**Assignment:**
The answer must be every line from the entries below that includes "block".
___
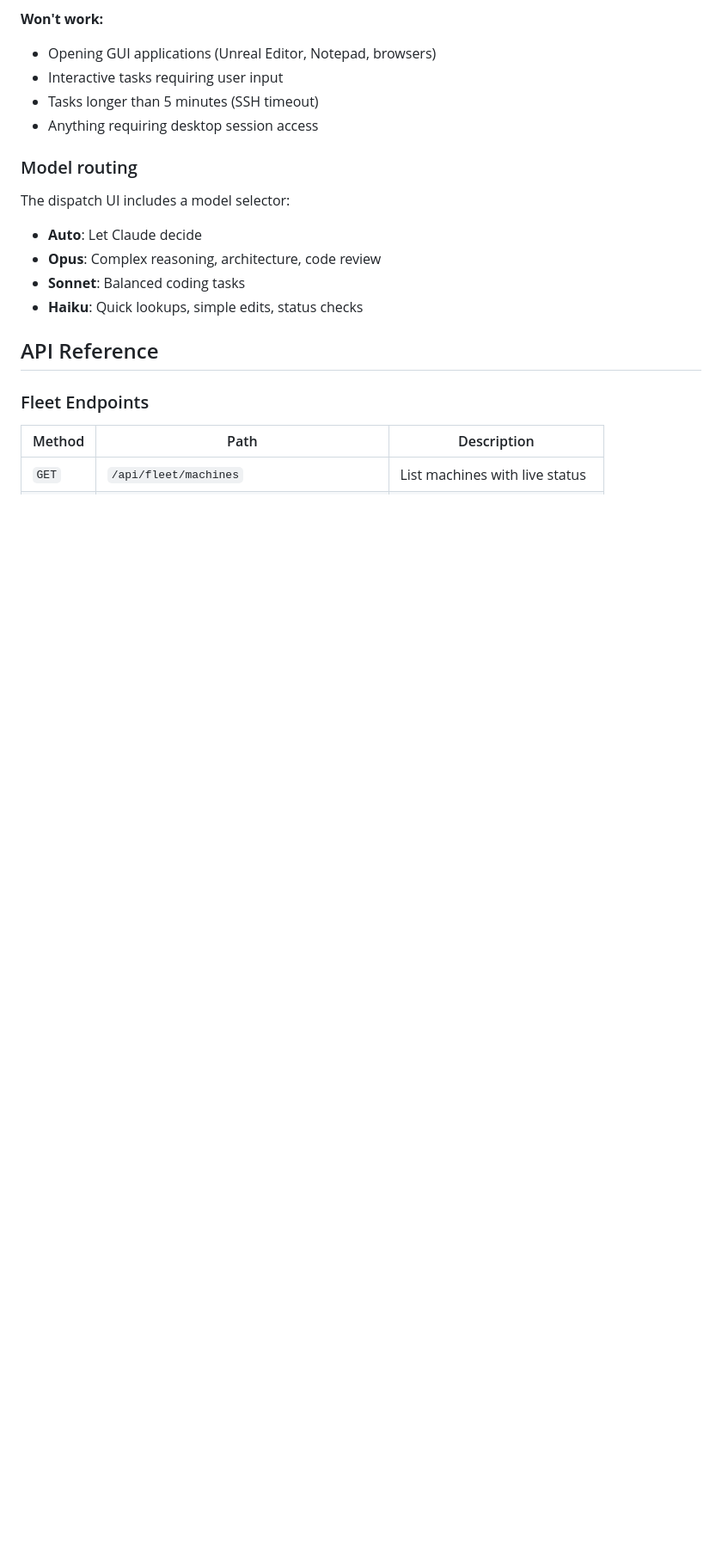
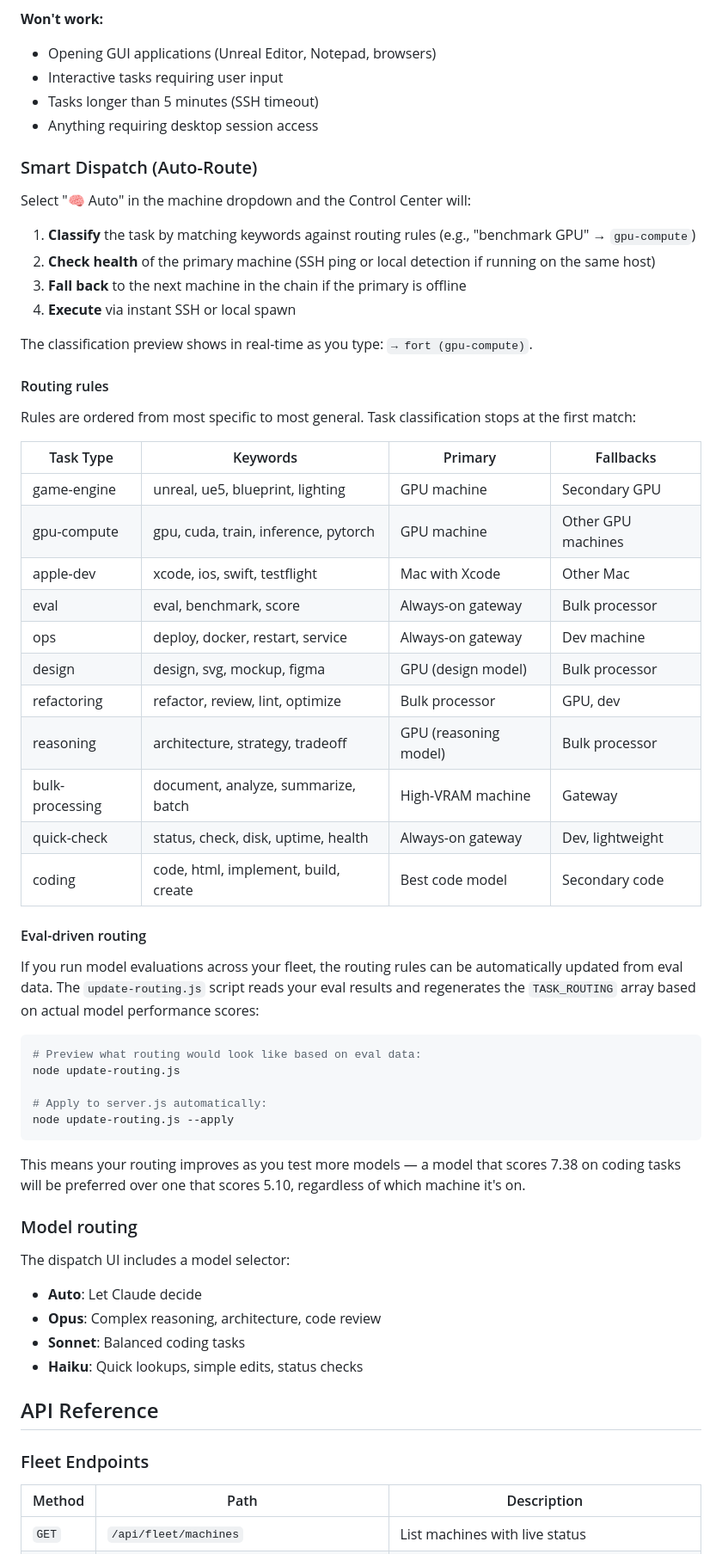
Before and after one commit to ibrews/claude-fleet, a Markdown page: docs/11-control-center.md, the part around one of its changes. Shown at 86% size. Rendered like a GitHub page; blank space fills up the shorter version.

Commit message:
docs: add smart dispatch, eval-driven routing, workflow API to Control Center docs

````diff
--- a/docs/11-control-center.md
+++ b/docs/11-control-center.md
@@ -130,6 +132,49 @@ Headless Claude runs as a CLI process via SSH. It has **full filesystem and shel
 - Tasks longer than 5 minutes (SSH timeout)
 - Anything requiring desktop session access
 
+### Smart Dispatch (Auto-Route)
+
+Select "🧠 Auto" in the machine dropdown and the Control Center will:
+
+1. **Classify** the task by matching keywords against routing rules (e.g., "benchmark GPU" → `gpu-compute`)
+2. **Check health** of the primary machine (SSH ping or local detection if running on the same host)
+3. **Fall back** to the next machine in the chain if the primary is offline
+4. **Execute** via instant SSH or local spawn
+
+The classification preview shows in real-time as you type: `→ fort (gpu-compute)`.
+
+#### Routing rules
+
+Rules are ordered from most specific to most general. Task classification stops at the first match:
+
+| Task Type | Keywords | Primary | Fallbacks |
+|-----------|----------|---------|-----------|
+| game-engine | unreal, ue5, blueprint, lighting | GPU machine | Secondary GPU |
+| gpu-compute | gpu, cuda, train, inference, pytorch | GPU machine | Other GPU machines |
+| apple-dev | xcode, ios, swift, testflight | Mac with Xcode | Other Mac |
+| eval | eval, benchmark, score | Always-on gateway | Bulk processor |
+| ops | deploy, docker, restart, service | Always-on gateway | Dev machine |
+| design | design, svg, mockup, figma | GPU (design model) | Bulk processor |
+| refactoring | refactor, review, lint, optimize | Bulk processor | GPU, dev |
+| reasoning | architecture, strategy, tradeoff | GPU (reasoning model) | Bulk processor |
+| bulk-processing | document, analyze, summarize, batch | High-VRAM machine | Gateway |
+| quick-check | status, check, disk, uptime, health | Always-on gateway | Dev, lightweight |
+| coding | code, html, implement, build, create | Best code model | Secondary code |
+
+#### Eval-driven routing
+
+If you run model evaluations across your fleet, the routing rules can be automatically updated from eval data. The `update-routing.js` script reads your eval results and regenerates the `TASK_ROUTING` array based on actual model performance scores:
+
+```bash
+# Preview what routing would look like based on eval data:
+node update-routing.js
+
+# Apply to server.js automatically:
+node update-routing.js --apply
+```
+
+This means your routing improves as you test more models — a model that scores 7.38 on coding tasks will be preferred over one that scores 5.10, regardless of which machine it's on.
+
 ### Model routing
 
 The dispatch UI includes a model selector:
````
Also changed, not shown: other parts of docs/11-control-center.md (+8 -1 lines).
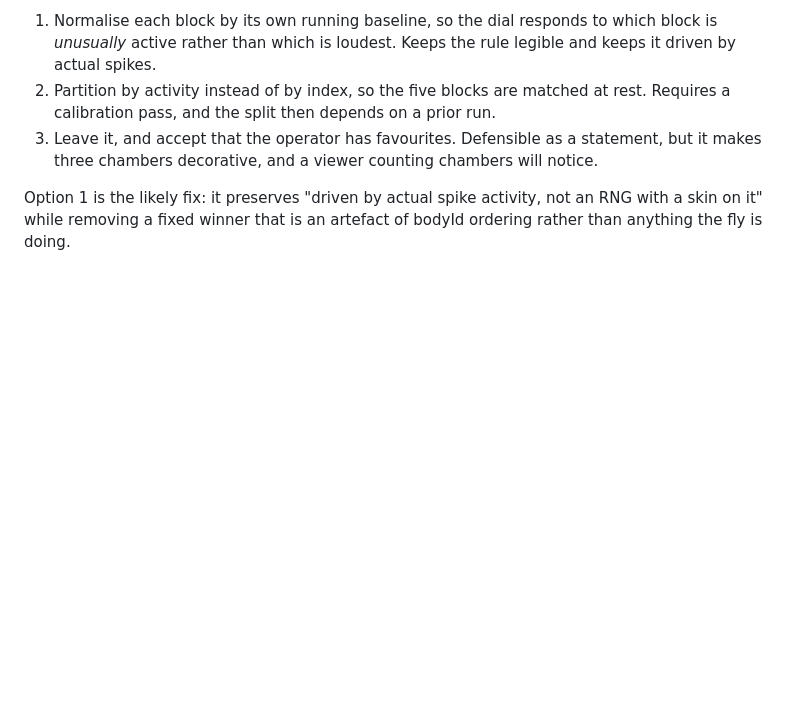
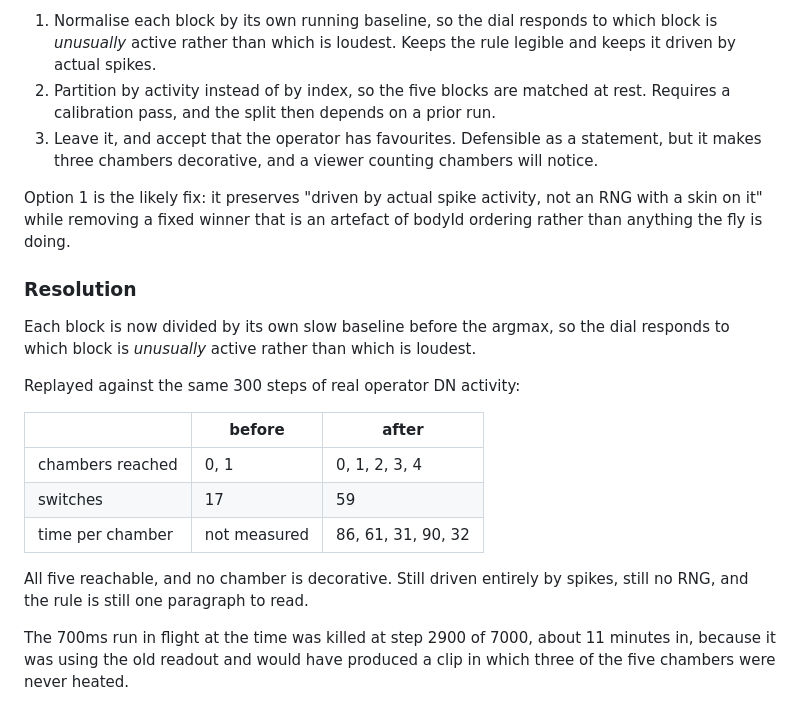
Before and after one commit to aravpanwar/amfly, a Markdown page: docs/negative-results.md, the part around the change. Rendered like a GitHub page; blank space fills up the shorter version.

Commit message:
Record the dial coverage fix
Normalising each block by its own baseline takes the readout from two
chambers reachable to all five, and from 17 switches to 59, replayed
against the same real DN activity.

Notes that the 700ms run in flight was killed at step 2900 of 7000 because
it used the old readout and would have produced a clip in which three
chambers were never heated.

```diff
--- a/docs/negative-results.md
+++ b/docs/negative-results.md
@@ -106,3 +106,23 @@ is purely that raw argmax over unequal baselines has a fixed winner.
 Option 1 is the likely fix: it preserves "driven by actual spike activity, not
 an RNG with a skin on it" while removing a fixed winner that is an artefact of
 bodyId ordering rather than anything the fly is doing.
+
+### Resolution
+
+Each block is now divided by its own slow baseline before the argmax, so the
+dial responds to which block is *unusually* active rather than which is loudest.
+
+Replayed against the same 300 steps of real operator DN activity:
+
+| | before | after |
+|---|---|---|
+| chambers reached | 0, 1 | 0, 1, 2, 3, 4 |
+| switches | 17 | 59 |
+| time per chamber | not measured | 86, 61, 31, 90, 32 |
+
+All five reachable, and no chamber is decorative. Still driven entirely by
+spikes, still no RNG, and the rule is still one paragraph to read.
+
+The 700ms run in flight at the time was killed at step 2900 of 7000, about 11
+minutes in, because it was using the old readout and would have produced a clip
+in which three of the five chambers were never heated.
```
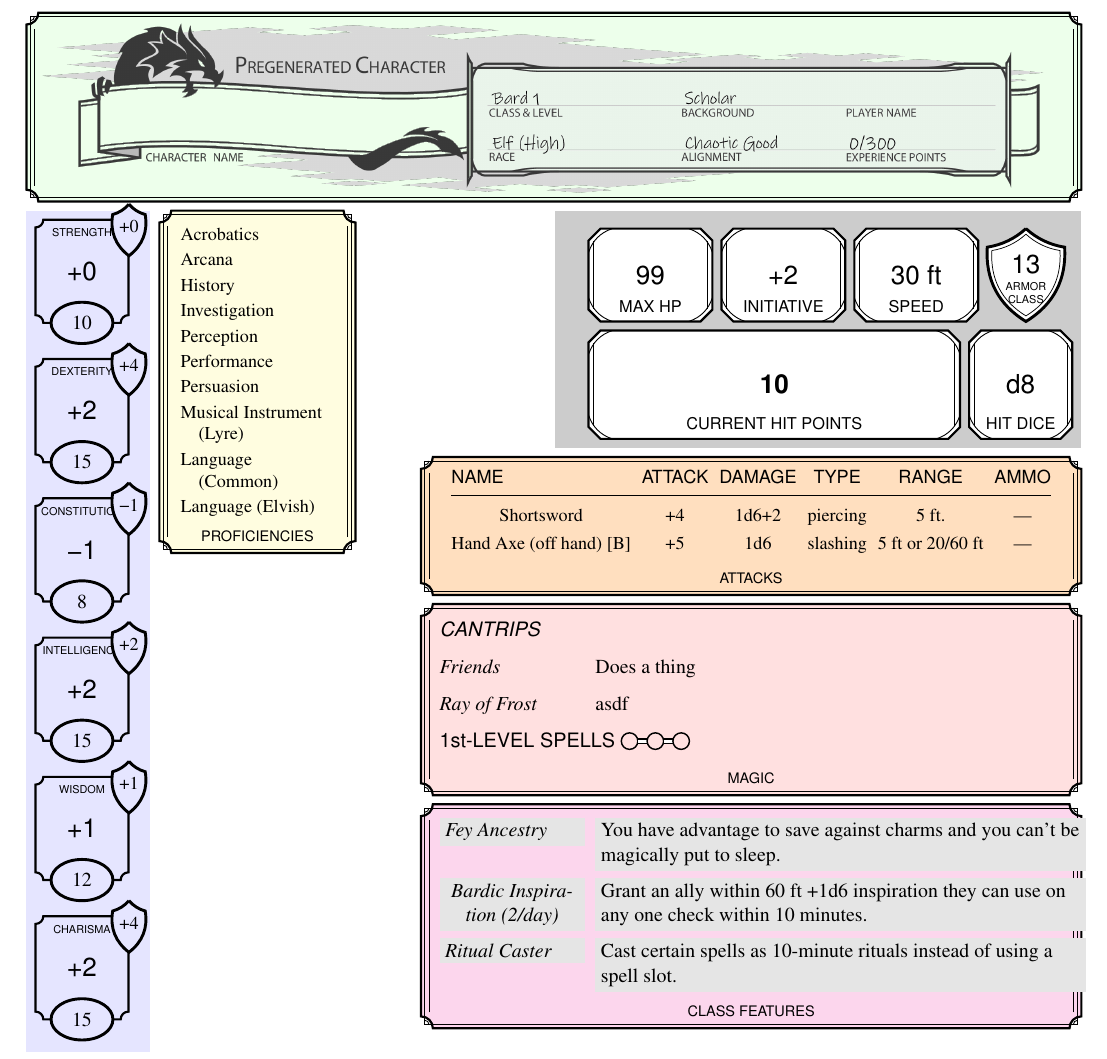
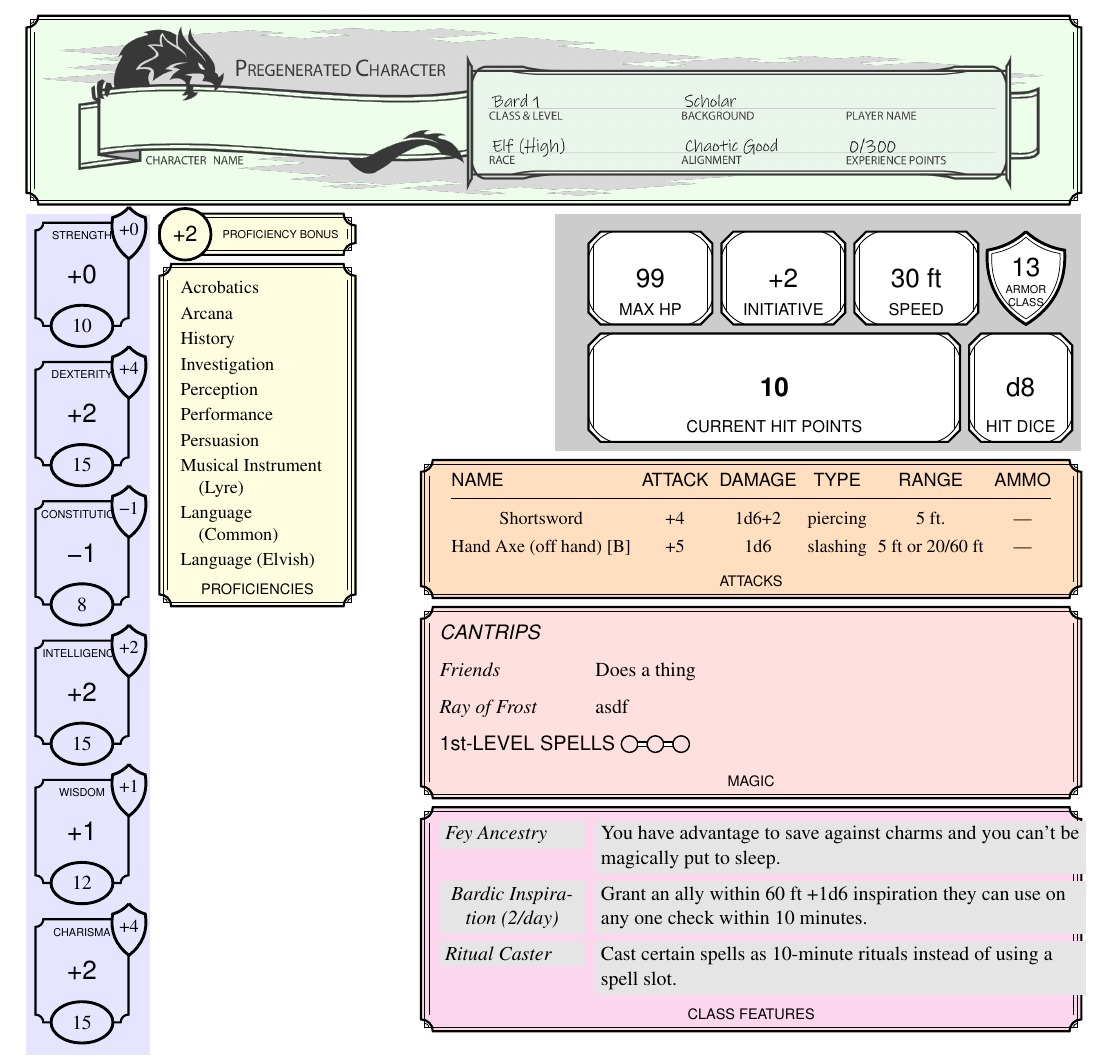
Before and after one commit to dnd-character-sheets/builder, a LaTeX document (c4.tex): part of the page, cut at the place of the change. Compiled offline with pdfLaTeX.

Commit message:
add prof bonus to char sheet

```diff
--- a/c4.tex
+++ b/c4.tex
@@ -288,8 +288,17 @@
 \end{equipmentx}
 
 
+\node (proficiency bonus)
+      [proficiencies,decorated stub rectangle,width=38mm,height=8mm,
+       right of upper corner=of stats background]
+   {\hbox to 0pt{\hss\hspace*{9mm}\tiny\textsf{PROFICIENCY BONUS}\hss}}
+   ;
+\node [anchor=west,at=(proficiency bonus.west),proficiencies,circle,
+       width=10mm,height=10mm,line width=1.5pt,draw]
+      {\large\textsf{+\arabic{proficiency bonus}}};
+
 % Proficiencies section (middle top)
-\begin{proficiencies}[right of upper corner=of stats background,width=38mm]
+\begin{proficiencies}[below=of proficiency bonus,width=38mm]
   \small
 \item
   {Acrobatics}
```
___
**Written response:**
Normalising each block by its own baseline takes the readout from two
+Each block is now divided by its own slow baseline before the argmax, so the
+dial responds to which block is *unusually* active rather than which is loudest.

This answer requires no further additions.